Exercise objective - From the entries below, pull out each line where "Sales" appears.
......
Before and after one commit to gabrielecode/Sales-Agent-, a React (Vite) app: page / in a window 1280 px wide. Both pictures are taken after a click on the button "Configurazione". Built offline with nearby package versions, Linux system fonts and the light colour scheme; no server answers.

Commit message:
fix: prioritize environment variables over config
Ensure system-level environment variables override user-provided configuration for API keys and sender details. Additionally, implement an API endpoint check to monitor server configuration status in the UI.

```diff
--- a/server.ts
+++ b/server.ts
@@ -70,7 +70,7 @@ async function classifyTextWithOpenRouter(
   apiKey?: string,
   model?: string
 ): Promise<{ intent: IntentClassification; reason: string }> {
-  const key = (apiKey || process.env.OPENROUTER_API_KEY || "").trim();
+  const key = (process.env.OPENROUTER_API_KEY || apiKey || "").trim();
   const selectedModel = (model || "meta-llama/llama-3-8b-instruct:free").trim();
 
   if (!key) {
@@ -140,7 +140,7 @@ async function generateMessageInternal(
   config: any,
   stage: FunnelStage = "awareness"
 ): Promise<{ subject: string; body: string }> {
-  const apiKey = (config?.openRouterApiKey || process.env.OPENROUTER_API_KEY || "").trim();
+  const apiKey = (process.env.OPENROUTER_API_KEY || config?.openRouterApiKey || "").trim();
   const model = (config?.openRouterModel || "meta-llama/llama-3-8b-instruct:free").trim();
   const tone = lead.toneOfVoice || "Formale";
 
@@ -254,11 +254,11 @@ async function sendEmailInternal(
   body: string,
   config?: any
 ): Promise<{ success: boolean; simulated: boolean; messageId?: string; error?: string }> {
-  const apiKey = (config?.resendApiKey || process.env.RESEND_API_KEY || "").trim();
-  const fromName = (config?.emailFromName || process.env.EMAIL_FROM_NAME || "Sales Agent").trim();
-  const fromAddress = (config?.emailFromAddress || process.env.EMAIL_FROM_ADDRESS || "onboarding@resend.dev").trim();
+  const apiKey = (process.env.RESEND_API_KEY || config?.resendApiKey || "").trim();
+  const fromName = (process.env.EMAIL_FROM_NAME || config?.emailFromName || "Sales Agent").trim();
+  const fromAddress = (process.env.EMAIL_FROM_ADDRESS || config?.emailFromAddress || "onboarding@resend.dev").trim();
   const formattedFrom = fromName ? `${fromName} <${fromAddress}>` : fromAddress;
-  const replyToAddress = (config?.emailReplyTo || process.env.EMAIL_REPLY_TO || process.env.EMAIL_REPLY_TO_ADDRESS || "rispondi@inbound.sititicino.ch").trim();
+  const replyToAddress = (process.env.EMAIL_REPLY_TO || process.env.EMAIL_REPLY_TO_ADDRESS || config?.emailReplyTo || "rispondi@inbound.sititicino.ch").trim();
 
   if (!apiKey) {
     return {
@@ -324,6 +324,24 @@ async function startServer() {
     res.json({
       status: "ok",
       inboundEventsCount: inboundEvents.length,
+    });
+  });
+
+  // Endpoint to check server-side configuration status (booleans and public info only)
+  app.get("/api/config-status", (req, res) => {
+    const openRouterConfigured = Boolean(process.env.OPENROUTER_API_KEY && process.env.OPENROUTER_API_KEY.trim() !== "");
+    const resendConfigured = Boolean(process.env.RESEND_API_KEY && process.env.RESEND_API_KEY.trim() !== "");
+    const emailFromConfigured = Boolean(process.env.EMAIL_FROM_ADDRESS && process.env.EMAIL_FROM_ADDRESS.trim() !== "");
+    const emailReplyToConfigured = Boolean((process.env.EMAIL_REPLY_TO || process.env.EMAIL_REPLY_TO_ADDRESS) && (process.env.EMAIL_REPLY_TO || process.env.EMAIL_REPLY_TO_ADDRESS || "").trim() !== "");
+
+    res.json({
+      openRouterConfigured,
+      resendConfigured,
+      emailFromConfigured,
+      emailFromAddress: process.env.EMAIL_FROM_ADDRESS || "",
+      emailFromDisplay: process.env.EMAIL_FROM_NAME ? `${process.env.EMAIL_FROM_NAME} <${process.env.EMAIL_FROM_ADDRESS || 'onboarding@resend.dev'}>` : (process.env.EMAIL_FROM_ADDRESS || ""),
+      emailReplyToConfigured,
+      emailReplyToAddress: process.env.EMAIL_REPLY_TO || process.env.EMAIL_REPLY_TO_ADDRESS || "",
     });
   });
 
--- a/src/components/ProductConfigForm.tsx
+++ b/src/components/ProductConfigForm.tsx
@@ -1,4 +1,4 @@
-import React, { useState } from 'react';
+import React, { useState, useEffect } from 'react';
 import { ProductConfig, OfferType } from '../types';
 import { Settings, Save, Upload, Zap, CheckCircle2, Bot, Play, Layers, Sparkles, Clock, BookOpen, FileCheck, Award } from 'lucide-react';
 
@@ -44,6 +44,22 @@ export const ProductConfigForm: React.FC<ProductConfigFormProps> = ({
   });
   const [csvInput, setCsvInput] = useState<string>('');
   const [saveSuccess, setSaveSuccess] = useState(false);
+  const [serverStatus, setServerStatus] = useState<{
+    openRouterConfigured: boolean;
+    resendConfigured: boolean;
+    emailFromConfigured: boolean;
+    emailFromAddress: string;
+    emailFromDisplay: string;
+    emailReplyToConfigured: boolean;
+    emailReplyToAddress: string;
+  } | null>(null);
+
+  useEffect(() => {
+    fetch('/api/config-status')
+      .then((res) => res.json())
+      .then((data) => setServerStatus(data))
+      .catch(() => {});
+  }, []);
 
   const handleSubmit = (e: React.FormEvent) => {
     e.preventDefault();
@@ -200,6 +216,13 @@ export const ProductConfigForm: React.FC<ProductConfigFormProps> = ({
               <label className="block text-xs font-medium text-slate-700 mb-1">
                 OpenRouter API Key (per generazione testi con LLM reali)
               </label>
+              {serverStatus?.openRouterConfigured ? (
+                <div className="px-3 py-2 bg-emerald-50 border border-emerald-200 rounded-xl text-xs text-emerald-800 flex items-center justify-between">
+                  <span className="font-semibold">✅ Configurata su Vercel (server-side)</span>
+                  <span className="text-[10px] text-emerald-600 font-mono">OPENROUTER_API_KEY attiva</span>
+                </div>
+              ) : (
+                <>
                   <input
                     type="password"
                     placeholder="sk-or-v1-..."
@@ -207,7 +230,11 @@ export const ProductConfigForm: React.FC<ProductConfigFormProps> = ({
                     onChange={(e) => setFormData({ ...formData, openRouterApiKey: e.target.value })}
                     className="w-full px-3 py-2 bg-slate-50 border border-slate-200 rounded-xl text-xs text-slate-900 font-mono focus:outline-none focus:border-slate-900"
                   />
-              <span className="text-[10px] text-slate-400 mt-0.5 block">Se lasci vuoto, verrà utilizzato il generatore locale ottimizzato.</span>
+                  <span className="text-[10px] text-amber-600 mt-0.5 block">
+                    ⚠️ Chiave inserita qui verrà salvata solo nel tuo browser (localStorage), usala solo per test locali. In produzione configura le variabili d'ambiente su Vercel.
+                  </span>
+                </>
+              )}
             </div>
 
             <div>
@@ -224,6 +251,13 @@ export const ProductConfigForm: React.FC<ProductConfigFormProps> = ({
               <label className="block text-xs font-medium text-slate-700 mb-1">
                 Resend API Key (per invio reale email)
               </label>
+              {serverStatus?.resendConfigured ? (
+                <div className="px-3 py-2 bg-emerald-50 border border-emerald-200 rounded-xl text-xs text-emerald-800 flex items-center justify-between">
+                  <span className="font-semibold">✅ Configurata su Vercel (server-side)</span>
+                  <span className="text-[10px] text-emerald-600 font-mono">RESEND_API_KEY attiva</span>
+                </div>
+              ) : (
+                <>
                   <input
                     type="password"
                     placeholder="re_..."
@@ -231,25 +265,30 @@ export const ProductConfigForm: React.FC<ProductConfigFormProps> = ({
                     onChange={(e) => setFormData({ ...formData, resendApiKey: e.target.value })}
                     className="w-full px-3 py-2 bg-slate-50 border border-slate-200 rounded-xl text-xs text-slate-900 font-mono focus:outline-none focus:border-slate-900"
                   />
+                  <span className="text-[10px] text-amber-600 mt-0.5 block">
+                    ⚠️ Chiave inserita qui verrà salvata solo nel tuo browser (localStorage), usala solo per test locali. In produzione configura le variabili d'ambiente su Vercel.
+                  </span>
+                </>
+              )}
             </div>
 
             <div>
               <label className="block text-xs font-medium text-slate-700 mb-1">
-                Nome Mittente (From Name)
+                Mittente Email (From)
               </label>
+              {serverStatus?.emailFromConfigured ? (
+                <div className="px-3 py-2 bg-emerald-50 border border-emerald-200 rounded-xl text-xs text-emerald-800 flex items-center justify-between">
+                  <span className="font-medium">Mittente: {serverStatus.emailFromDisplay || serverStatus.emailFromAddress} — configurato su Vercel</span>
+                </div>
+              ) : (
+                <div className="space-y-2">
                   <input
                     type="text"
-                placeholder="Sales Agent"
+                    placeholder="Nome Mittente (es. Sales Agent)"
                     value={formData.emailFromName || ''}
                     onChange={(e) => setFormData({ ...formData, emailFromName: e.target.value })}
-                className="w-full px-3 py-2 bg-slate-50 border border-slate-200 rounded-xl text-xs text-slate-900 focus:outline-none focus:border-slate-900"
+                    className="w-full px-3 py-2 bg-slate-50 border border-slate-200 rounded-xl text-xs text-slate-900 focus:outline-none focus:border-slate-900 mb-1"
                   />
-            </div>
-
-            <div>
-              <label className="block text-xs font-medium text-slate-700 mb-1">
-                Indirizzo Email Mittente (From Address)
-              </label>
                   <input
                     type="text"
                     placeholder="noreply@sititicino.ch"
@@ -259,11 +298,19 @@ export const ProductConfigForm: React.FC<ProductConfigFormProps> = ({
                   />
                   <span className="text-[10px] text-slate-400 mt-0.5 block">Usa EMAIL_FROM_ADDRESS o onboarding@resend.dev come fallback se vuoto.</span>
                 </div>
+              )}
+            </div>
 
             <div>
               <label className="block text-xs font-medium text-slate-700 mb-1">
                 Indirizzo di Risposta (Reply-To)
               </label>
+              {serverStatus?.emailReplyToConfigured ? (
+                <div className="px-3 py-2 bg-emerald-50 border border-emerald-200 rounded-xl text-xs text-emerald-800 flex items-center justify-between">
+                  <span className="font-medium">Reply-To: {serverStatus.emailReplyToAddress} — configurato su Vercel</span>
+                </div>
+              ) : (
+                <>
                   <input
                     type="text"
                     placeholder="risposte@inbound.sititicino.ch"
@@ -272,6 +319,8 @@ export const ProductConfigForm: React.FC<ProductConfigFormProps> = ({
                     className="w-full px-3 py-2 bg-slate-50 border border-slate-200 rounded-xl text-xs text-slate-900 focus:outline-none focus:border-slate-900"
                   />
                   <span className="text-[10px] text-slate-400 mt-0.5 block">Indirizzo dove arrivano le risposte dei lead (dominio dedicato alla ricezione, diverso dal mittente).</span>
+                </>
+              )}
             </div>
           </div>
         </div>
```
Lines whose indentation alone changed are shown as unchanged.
......
Task solution -
Before and after one commit to gabrielecode/Sales-Agent-, a React (Vite) app: page / in a window 1280 px wide. Both pictures are taken after a click on the button "Configurazione". Built offline with nearby package versions, Linux system fonts and the light colour scheme; no server answers.
-  const fromName = (config?.emailFromName || process.env.EMAIL_FROM_NAME || "Sales Agent").trim();
+  const fromName = (process.env.EMAIL_FROM_NAME || config?.emailFromName || "Sales Agent").trim();
-                placeholder="Sales Agent"
+                    placeholder="Nome Mittente (es. Sales Agent)"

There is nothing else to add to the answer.